===== Recorded data =====

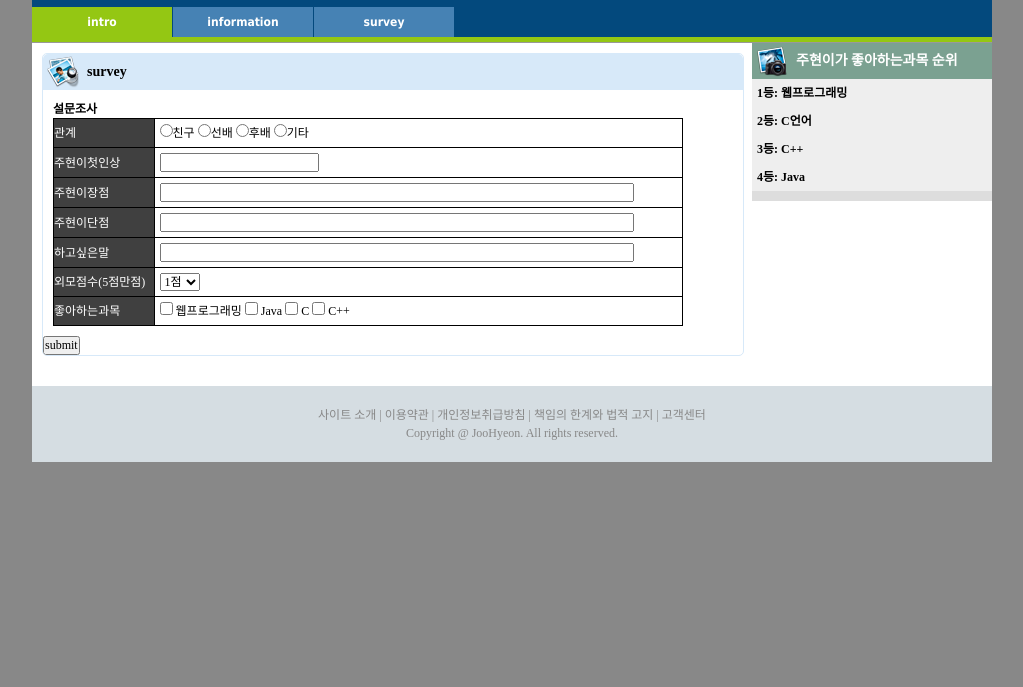
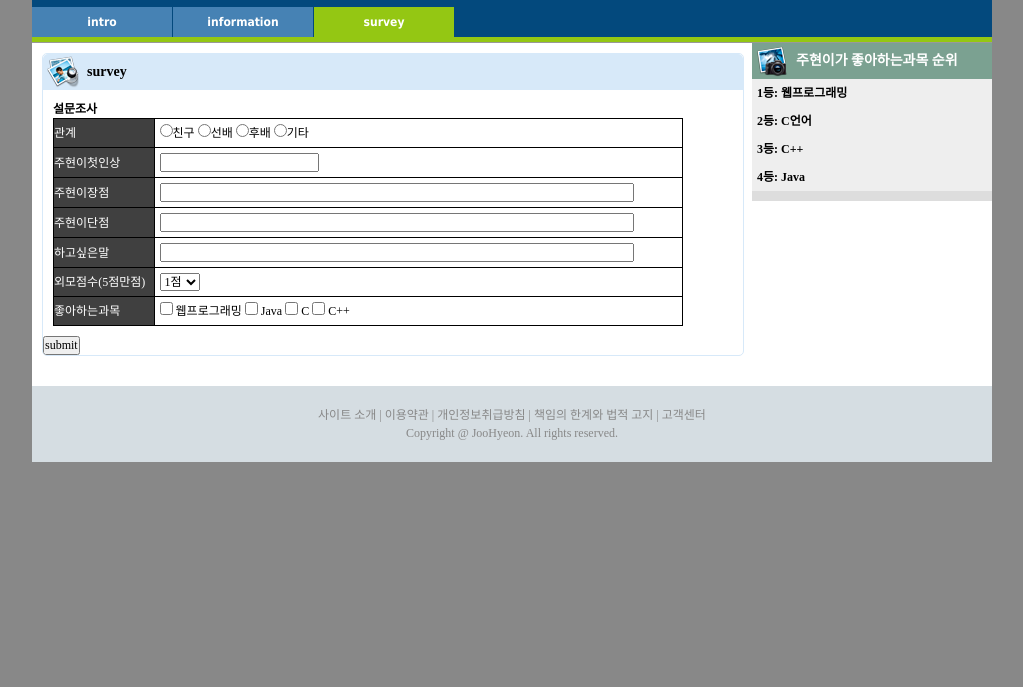
Before and after one commit to rjhz90/git_hw1, a plain HTML site: page index3.html in a window 1280 px wide. Shown: the part 113-800 px from the top of the page, without its empty margins (128-1151 px from the left). Drawn offline with Linux system fonts and the light colour scheme.

Commit message:
modify index3.html

```diff
--- a/index3.html
+++ b/index3.html
@@ -23,9 +23,9 @@
 			</div>
 			<div id="navbar">
 				<ul>
-					<li><a href="./index.html" class="selected">intro</a></li>
+					<li><a href="./index.html" >intro</a></li>
 					<li><a href="./index2.html">information</a></li>
-					<li><a href="./index3.html">survey</a></li>
+					<li><a href="./index3.html" class="selected">survey</a></li>
 				</ul>
 			</div>
 			<div id="line">
```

=====

Directions: Extract all lines from the data in which "href" is found.

Reply to the exercise:
-					<li><a href="./index.html" class="selected">intro</a></li>
+					<li><a href="./index.html" >intro</a></li>
 					<li><a href="./index2.html">information</a></li>
-					<li><a href="./index3.html">survey</a></li>
+					<li><a href="./index3.html" class="selected">survey</a></li>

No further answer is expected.